• EXERCISE BRIEF:
Line count for "CardHeader": tally the lines of the records below that contain it, and give only that number.

• RECORDS TO USE:

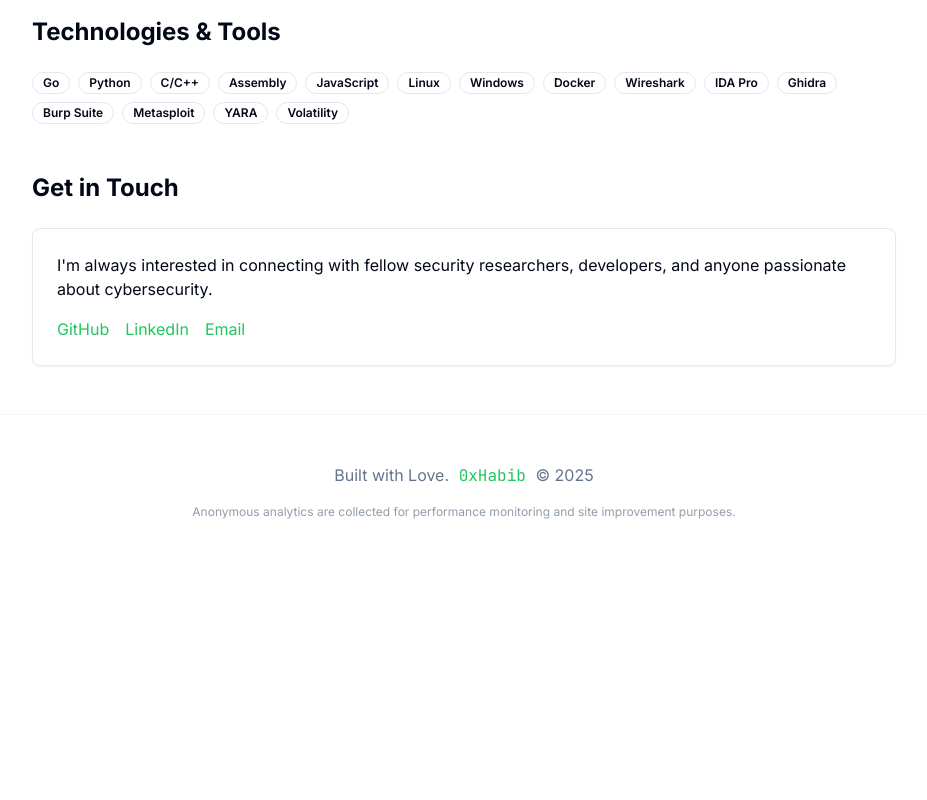
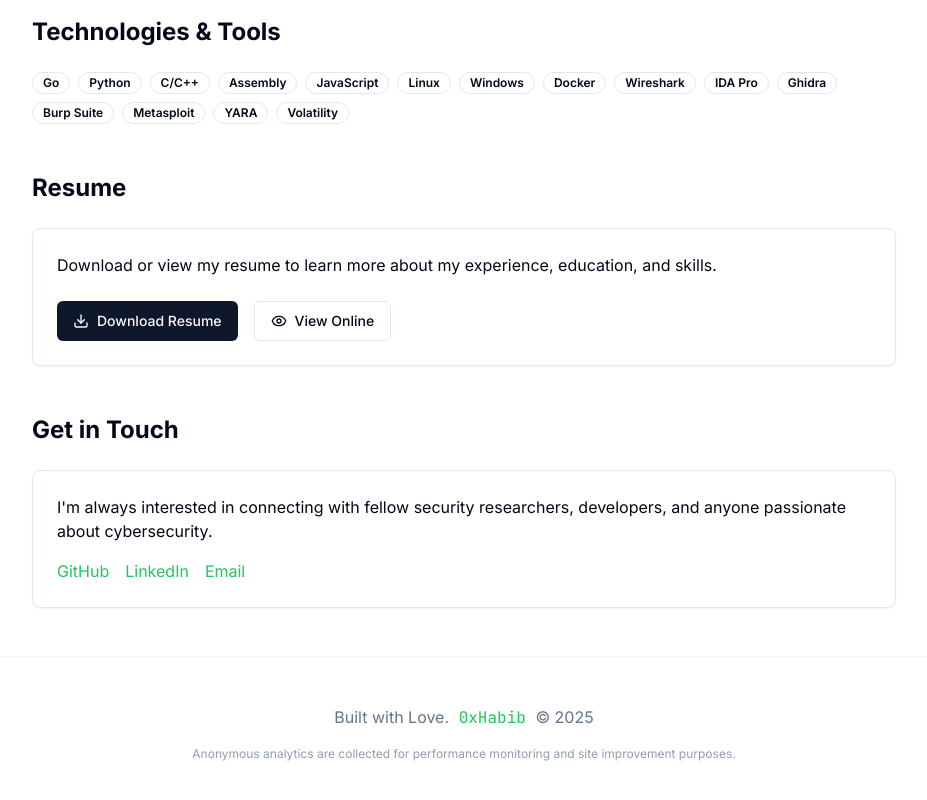
Before and after one commit to mohamedjawady/mohamedjawady.github.io, a Next.js app: page /about in a window 1280 px wide. Shown: the part 799-1599 px from the top of the page, without its empty margins (176-1103 px from the left). Before the commit the page ends 1367 px from the top, so only its background shows below. Built offline with nearby package versions, Linux system fonts and the light colour scheme.

Commit message:
added resume

```diff
--- a/app/about/page.tsx
+++ b/app/about/page.tsx
@@ -1,6 +1,7 @@
 import { Badge } from "@/components/ui/badge"
 import { Card, CardContent, CardHeader, CardTitle } from "@/components/ui/card"
-import { Shield, Code, Network, Bug, Target, Wrench } from "lucide-react"
+import { Button } from "@/components/ui/button"
+import { Shield, Code, Network, Bug, Target, Wrench, Download, Eye } from "lucide-react"
 
 export default function AboutPage() {
   const skills = [
@@ -78,6 +79,41 @@ export default function AboutPage() {
         </div>
       </section>
 
+      {/* Resume */}
+      <section className="mb-12">
+        <h2 className="text-2xl font-bold mb-6">Resume</h2>
+        <Card>
+          <CardContent className="pt-6">
+            <p className="mb-6">
+              Download or view my resume to learn more about my experience, education, and skills.
+            </p>
+            <div className="flex flex-col sm:flex-row gap-4">
+              <Button asChild className="flex items-center gap-2">
+                <a
+                  href="/resume.pdf"
+                  download="Mohamed_Habib_Jaouadi_Resume.pdf"
+                  className="inline-flex items-center gap-2"
+                >
+                  <Download className="w-4 h-4" />
+                  Download Resume
+                </a>
+              </Button>
+              <Button variant="outline" asChild className="flex items-center gap-2">
+                <a
+                  href="/resume.pdf"
+                  target="_blank"
+                  rel="noopener noreferrer"
+                  className="inline-flex items-center gap-2"
+                >
+                  <Eye className="w-4 h-4" />
+                  View Online
+                </a>
+              </Button>
+            </div>
+          </CardContent>
+        </Card>
+      </section>
+
       {/* Contact */}
       <section>
         <h2 className="text-2xl font-bold mb-6">Get in Touch</h2>
--- a/app/drafts/page.tsx
+++ /dev/null
@@ -1,122 +0,0 @@
-import { getDraftPosts, getPrivatePosts } from "@/lib/posts"
-import { PostCard } from "@/components/post-card"
-import { Badge } from "@/components/ui/badge"
-import { Card, CardContent, CardHeader, CardTitle } from "@/components/ui/card"
-import { Eye, EyeOff, Edit } from "lucide-react"
-import { canAccessDrafts } from "@/lib/development"
-import { notFound } from "next/navigation"
-
-export default async function DraftsPage() {
-  // Only allow access in development or if explicitly enabled
-  if (!canAccessDrafts()) {
-    notFound()
-  }
-
-  const drafts = await getDraftPosts()
-  const privatePosts = await getPrivatePosts()
-
-  return (
-    <div className="max-w-6xl mx-auto px-4 py-12">
-      <div className="mb-12">
-        <h1 className="text-4xl font-bold font-mono mb-4 flex items-center gap-3">
-          <Edit className="w-8 h-8 text-orange-500" />
-          Development Preview
-        </h1>
-        <p className="text-muted-foreground text-lg">
-          Private posts and development preview for non-public content
-        </p>
-        <div className="mt-4 p-4 bg-blue-50 dark:bg-blue-900/20 rounded-lg border border-blue-200 dark:border-blue-800">
-          <p className="text-blue-800 dark:text-blue-300 text-sm">
-            <strong>Note:</strong> Draft posts are now publicly visible with "Coming Soon" previews.
-            This page shows only private posts and development-specific content.
-          </p>
-        </div>
-      </div>
-
-      {/* Draft Posts - Now Public Info */}
-      {drafts.length > 0 && (
-        <section className="mb-12">
-          <div className="flex items-center gap-3 mb-6">
-            <Edit className="w-5 h-5 text-blue-500" />
-            <h2 className="text-2xl font-bold">Draft Posts ({drafts.length}) - Now Public</h2>
-            <Badge variant="outline" className="bg-blue-50 text-blue-700 border-blue-200">
-              Publicly Visible as "Coming Soon"
-            </Badge>
-          </div>
-          <p className="text-muted-foreground mb-6">
-            These draft posts are now publicly visible with "Coming Soon" previews in the main blog.
-          </p>
-          <div className="grid grid-cols-1 md:grid-cols-2 lg:grid-cols-3 gap-6">
-            {drafts.map((post) => (
-              <div key={post.slug} className="relative">
-                <PostCard post={post} />
-                <div className="absolute top-2 right-2">
-                  <Badge className="bg-blue-500 hover:bg-blue-600">
-                    PUBLIC PREVIEW
-                  </Badge>
-                </div>
-              </div>
-            ))}
-          </div>
-        </section>
-      )}
-
-      {/* Private Posts */}
-      {privatePosts.length > 0 && (
-        <section className="mb-12">
-          <div className="flex items-center gap-3 mb-6">
-            <EyeOff className="w-5 h-5 text-red-500" />
-            <h2 className="text-2xl font-bold">Private Posts ({privatePosts.length})</h2>
-            <Badge variant="outline" className="bg-red-50 text-red-700 border-red-200">
-              Hidden from Public
-            </Badge>
-          </div>
-          <p className="text-muted-foreground mb-6">
-            These posts are complete but kept private from public viewing.
-          </p>
-          <div className="grid grid-cols-1 md:grid-cols-2 lg:grid-cols-3 gap-6">
-            {privatePosts.map((post) => (
-              <div key={post.slug} className="relative">
-                <PostCard post={post} />
-                <div className="absolute top-2 right-2">
-                  <Badge variant="destructive">
-                    PRIVATE
-                  </Badge>
-                </div>
-              </div>
-            ))}
-          </div>
-        </section>
-      )}
-
-      {/* Empty State */}
-      {drafts.length === 0 && privatePosts.length === 0 && (
-        <Card className="text-center py-12">
-          <CardHeader>
-            <CardTitle className="flex items-center justify-center gap-3 text-muted-foreground">
-              <Eye className="w-8 h-8" />
-              No Hidden Content
-            </CardTitle>
-          </CardHeader>
-          <CardContent>
-            <p className="text-muted-foreground">
-              All posts are currently public. Create some drafts to see them here!
-            </p>
-          </CardContent>
-        </Card>
-      )}
-
-      {/* Development Info */}
-      <Card className="mt-12 border-blue-200 bg-blue-50/50">
-        <CardHeader>
-          <CardTitle className="text-blue-800">Development Preview</CardTitle>
-        </CardHeader>
-        <CardContent className="text-blue-700 space-y-2">
-          <p><strong>Draft Posts:</strong> Work-in-progress content that can be previewed during development</p>
-          <p><strong>Private Posts:</strong> Complete content kept hidden from public view</p>
-          <p><strong>Access:</strong> This page is only accessible during development - not linked in production</p>
-        </CardContent>
-      </Card>
-    </div>
-  )
-}
```
Also changed, not shown: 1 other file (tests, documents, lock files or other folders).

• WRITTEN ANSWER:
6